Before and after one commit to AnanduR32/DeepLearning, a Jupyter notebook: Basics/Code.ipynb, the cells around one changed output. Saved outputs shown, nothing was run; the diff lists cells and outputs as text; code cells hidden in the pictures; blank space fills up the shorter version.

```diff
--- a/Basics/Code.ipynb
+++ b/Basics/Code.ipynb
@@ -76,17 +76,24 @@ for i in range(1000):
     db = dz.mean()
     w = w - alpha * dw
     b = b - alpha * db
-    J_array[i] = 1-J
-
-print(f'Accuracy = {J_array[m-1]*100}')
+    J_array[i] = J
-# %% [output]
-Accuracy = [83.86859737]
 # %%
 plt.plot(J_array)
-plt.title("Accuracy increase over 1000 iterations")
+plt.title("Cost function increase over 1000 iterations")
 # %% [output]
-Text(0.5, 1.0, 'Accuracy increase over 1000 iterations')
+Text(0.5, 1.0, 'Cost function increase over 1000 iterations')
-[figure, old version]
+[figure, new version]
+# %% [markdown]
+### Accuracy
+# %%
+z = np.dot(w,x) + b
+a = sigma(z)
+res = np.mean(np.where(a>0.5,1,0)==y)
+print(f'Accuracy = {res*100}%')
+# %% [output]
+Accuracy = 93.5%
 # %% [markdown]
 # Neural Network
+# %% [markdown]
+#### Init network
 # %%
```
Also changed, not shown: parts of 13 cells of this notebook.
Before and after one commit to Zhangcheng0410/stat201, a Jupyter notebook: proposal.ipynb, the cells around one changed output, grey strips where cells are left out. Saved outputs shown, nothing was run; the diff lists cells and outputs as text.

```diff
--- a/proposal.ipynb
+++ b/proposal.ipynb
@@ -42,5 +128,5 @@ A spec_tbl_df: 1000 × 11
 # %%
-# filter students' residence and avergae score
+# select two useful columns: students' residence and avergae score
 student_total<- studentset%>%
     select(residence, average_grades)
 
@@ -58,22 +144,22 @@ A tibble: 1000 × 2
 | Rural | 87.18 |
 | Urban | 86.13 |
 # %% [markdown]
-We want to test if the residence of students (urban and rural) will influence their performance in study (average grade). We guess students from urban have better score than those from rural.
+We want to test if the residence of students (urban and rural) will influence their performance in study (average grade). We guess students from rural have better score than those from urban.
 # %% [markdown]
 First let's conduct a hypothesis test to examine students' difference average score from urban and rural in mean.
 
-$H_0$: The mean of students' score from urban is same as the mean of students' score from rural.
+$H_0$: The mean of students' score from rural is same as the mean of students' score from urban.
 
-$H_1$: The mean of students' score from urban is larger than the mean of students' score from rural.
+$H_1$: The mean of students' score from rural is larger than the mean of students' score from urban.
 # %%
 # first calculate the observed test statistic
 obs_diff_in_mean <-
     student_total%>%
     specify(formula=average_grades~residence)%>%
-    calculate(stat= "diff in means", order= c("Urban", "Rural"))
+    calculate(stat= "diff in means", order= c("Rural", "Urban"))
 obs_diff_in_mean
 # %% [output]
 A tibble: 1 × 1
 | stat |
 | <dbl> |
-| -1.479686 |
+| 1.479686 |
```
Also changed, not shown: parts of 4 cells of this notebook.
- - -
Go through the records and set every one down exactly.

■ Output below
Before and after one commit to AnanduR32/DeepLearning, a Jupyter notebook: Basics/Code.ipynb, the cells around one changed output. Saved outputs shown, nothing was run; the diff lists cells and outputs as text; code cells hidden in the pictures; blank space fills up the shorter version.

```diff
--- a/Basics/Code.ipynb
+++ b/Basics/Code.ipynb
@@ -76,17 +76,24 @@ for i in range(1000):
     db = dz.mean()
     w = w - alpha * dw
     b = b - alpha * db
-    J_array[i] = 1-J
-
-print(f'Accuracy = {J_array[m-1]*100}')
+    J_array[i] = J
-# %% [output]
-Accuracy = [83.86859737]
 # %%
 plt.plot(J_array)
-plt.title("Accuracy increase over 1000 iterations")
+plt.title("Cost function increase over 1000 iterations")
 # %% [output]
-Text(0.5, 1.0, 'Accuracy increase over 1000 iterations')
+Text(0.5, 1.0, 'Cost function increase over 1000 iterations')
-[figure, old version]
+[figure, new version]
+# %% [markdown]
+### Accuracy
+# %%
+z = np.dot(w,x) + b
+a = sigma(z)
+res = np.mean(np.where(a>0.5,1,0)==y)
+print(f'Accuracy = {res*100}%')
+# %% [output]
+Accuracy = 93.5%
 # %% [markdown]
 # Neural Network
+# %% [markdown]
+#### Init network
 # %%
```
Also changed, not shown: parts of 13 cells of this notebook.
Before and after one commit to Zhangcheng0410/stat201, a Jupyter notebook: proposal.ipynb, the cells around one changed output, grey strips where cells are left out. Saved outputs shown, nothing was run; the diff lists cells and outputs as text.

```diff
--- a/proposal.ipynb
+++ b/proposal.ipynb
@@ -42,5 +128,5 @@ A spec_tbl_df: 1000 × 11
 # %%
-# filter students' residence and avergae score
+# select two useful columns: students' residence and avergae score
 student_total<- studentset%>%
     select(residence, average_grades)
 
@@ -58,22 +144,22 @@ A tibble: 1000 × 2
 | Rural | 87.18 |
 | Urban | 86.13 |
 # %% [markdown]
-We want to test if the residence of students (urban and rural) will influence their performance in study (average grade). We guess students from urban have better score than those from rural.
+We want to test if the residence of students (urban and rural) will influence their performance in study (average grade). We guess students from rural have better score than those from urban.
 # %% [markdown]
 First let's conduct a hypothesis test to examine students' difference average score from urban and rural in mean.
 
-$H_0$: The mean of students' score from urban is same as the mean of students' score from rural.
+$H_0$: The mean of students' score from rural is same as the mean of students' score from urban.
 
-$H_1$: The mean of students' score from urban is larger than the mean of students' score from rural.
+$H_1$: The mean of students' score from rural is larger than the mean of students' score from urban.
 # %%
 # first calculate the observed test statistic
 obs_diff_in_mean <-
     student_total%>%
     specify(formula=average_grades~residence)%>%
-    calculate(stat= "diff in means", order= c("Urban", "Rural"))
+    calculate(stat= "diff in means", order= c("Rural", "Urban"))
 obs_diff_in_mean
 # %% [output]
 A tibble: 1 × 1
 | stat |
 | <dbl> |
-| -1.479686 |
+| 1.479686 |
```
Also changed, not shown: parts of 4 cells of this notebook.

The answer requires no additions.